In the midst of earnings season we have some major merger and acquisition news shaking up the market.
First up is British American Tobacco's (BTI) bid for Reynolds American (RAI) . BTI shares were lower on Friday following word that it is interested in buying the remaining stake in Reynolds, the maker of Camel and Pall Mall cigarettes, in a cash and stock deal valued at $47 billion. British American Tobacco said it would pay $56.50 per share for the 57.8% stake it does not already own, representing a 20% premium. RAI shareholders would receive $24.13 per share in cash, as well as 0.5502 BAT shares. But Reynolds American independent directors need to approve the buyout -- and it would also need the blessing of both sets of shareholders.
Next up is Qualcomm (QCOM) and NXP Semiconductors (NXPI) . Shares of the technology supplier for Android and Apple smartphones were higher Friday on word that Qualcomm is closing in on a deal to acquire NXP Semiconductors for about $37 billion, or $110 a share in cash, according to CNBC, saying the two companies are nearing the conclusion of the deal. The announcement could reportedly come when NXP or Qualcomm release quarterly results in the next two weeks.
TheStreet's Jim Cramer, whose charitable trust, Action Alerts PLUS, holds NXP, says the $110 a share pricetag might seem disappointing for shareholders, until you look at the bigger picture. Cramer notes the stock was at $80 not that long ago, making the offer of $110 a share a "huge win."

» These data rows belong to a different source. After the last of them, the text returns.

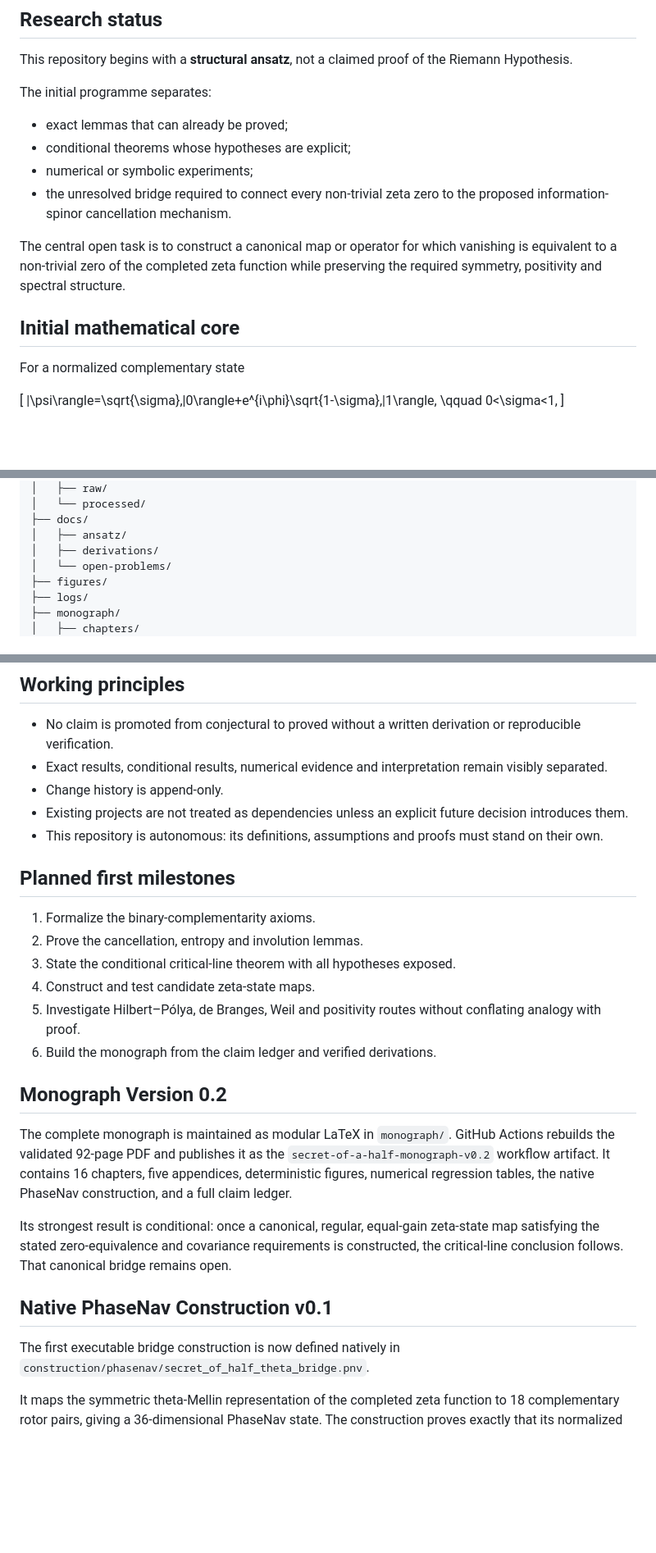
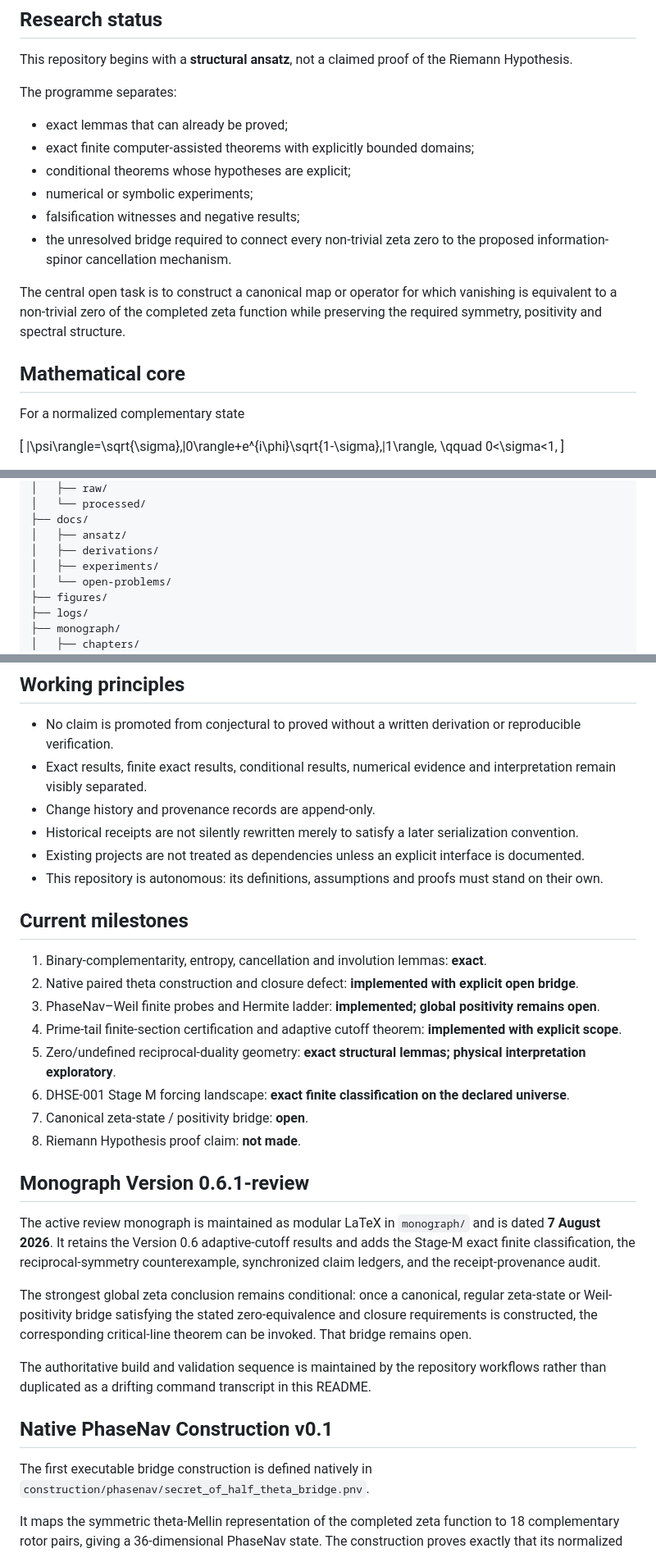
Before and after one commit to AdrianLipa90/secret-of-a-half, a Markdown page: README.md, 3 parts joined by grey strips. Shown at 82% size. Rendered like a GitHub page; blank space fills up the shorter version.

```diff
--- a/README.md
+++ b/README.md
@@ -19,16 +19,18 @@ The starting ansatz links four structures:
 
 This repository begins with a **structural ansatz**, not a claimed proof of the Riemann Hypothesis.
 
-The initial programme separates:
+The programme separates:
 
 - exact lemmas that can already be proved;
+- exact finite computer-assisted theorems with explicitly bounded domains;
 - conditional theorems whose hypotheses are explicit;
 - numerical or symbolic experiments;
+- falsification witnesses and negative results;
 - the unresolved bridge required to connect every non-trivial zeta zero to the proposed information-spinor cancellation mechanism.
 
 The central open task is to construct a canonical map or operator for which vanishing is equivalent to a non-trivial zero of the completed zeta function while preserving the required symmetry, positivity and spectral structure.
 
-## Initial mathematical core
+## Mathematical core
 
 For a normalized complementary state
 
@@ -81,6 +150,7 @@ secret-of-a-half/
 ├── docs/
 │   ├── ansatz/
 │   ├── derivations/
+│   ├── experiments/
 │   └── open-problems/
 ├── figures/
 ├── logs/
@@ -98,29 +168,34 @@ secret-of-a-half/
 ## Working principles
 
 - No claim is promoted from conjectural to proved without a written derivation or reproducible verification.
-- Exact results, conditional results, numerical evidence and interpretation remain visibly separated.
-- Change history is append-only.
-- Existing projects are not treated as dependencies unless an explicit future decision introduces them.
+- Exact results, finite exact results, conditional results, numerical evidence and interpretation remain visibly separated.
+- Change history and provenance records are append-only.
+- Historical receipts are not silently rewritten merely to satisfy a later serialization convention.
+- Existing projects are not treated as dependencies unless an explicit interface is documented.
 - This repository is autonomous: its definitions, assumptions and proofs must stand on their own.
 
-## Planned first milestones
+## Current milestones
 
-1. Formalize the binary-complementarity axioms.
-2. Prove the cancellation, entropy and involution lemmas.
-3. State the conditional critical-line theorem with all hypotheses exposed.
-4. Construct and test candidate zeta-state maps.
-5. Investigate Hilbert–Pólya, de Branges, Weil and positivity routes without conflating analogy with proof.
-6. Build the monograph from the claim ledger and verified derivations.
+1. Binary-complementarity, entropy, cancellation and involution lemmas: **exact**.
+2. Native paired theta construction and closure defect: **implemented with explicit open bridge**.
+3. PhaseNav–Weil finite probes and Hermite ladder: **implemented; global positivity remains open**.
+4. Prime-tail finite-section certification and adaptive cutoff theorem: **implemented with explicit scope**.
+5. Zero/undefined reciprocal-duality geometry: **exact structural lemmas; physical interpretation exploratory**.
+6. DHSE-001 Stage M forcing landscape: **exact finite classification on the declared universe**.
+7. Canonical zeta-state / positivity bridge: **open**.
+8. Riemann Hypothesis proof claim: **not made**.
 
-## Monograph Version 0.2
+## Monograph Version 0.6.1-review
 
-The complete monograph is maintained as modular LaTeX in `monograph/`. GitHub Actions rebuilds the validated 92-page PDF and publishes it as the `secret-of-a-half-monograph-v0.2` workflow artifact. It contains 16 chapters, five appendices, deterministic figures, numerical regression tables, the native PhaseNav construction, and a full claim ledger.
+The active review monograph is maintained as modular LaTeX in `monograph/` and is dated **7 August 2026**.  It retains the Version 0.6 adaptive-cutoff results and adds the Stage-M exact finite classification, the reciprocal-symmetry counterexample, synchronized claim ledgers, and the receipt-provenance audit.
 
-Its strongest result is conditional: once a canonical, regular, equal-gain zeta-state map satisfying the stated zero-equivalence and covariance requirements is constructed, the critical-line conclusion follows. That canonical bridge remains open.
+The strongest global zeta conclusion remains conditional: once a canonical, regular zeta-state or Weil-positivity bridge satisfying the stated zero-equivalence and closure requirements is constructed, the corresponding critical-line theorem can be invoked.  That bridge remains open.
+
+The authoritative build and validation sequence is maintained by the repository workflows rather than duplicated as a drifting command transcript in this README.
 
 ## Native PhaseNav Construction v0.1
 
-The first executable bridge construction is now defined natively in
+The first executable bridge construction is defined natively in
 `construction/phasenav/secret_of_half_theta_bridge.pnv`.
 
 It maps the symmetric theta-Mellin representation of the completed zeta function
```
Also changed, not shown: other parts of README.md (+69 -2 lines).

Then there is AT&T (T) and Time Warner (TWX) . The two companies are reportedly in advanced discussions on a deal, as the telecom giant looks to buy Time Warner, according to the Wall Street Journal. A deal could happen as early as this weekend, the Journal reported. T stock was down by more than 2% during the trading session on Friday, while TWX shares surged by nearly 10%. (AT&T is a holding in the TheStreet's Trifecta Stocks portfolio).
Finally, Moody's (MCO) shares were lower in midday trading on word that the Justice Department is preparing a civil complaint alleging the company violated federal law leading up to the financial crisis. The complaint alleges that the ratings service violated the Financial Institutions Reform, Recovery and Enforcement Act when it improperly rated residential mortgage-backed securities and collateralized debt obligations in the period leading up to the crisis. Moody's says it is responding to all subpoenas and inquiries in the investigation.
The company also reported third-quarter results before the opening bell today. Moody's had earnings of $1.34 a share on revenue of $917.1 million, beating Wall Street's forecasts. For the full year, the company expects earnings between $4.62 and $4.72 a share, which is higher than its previous outlook.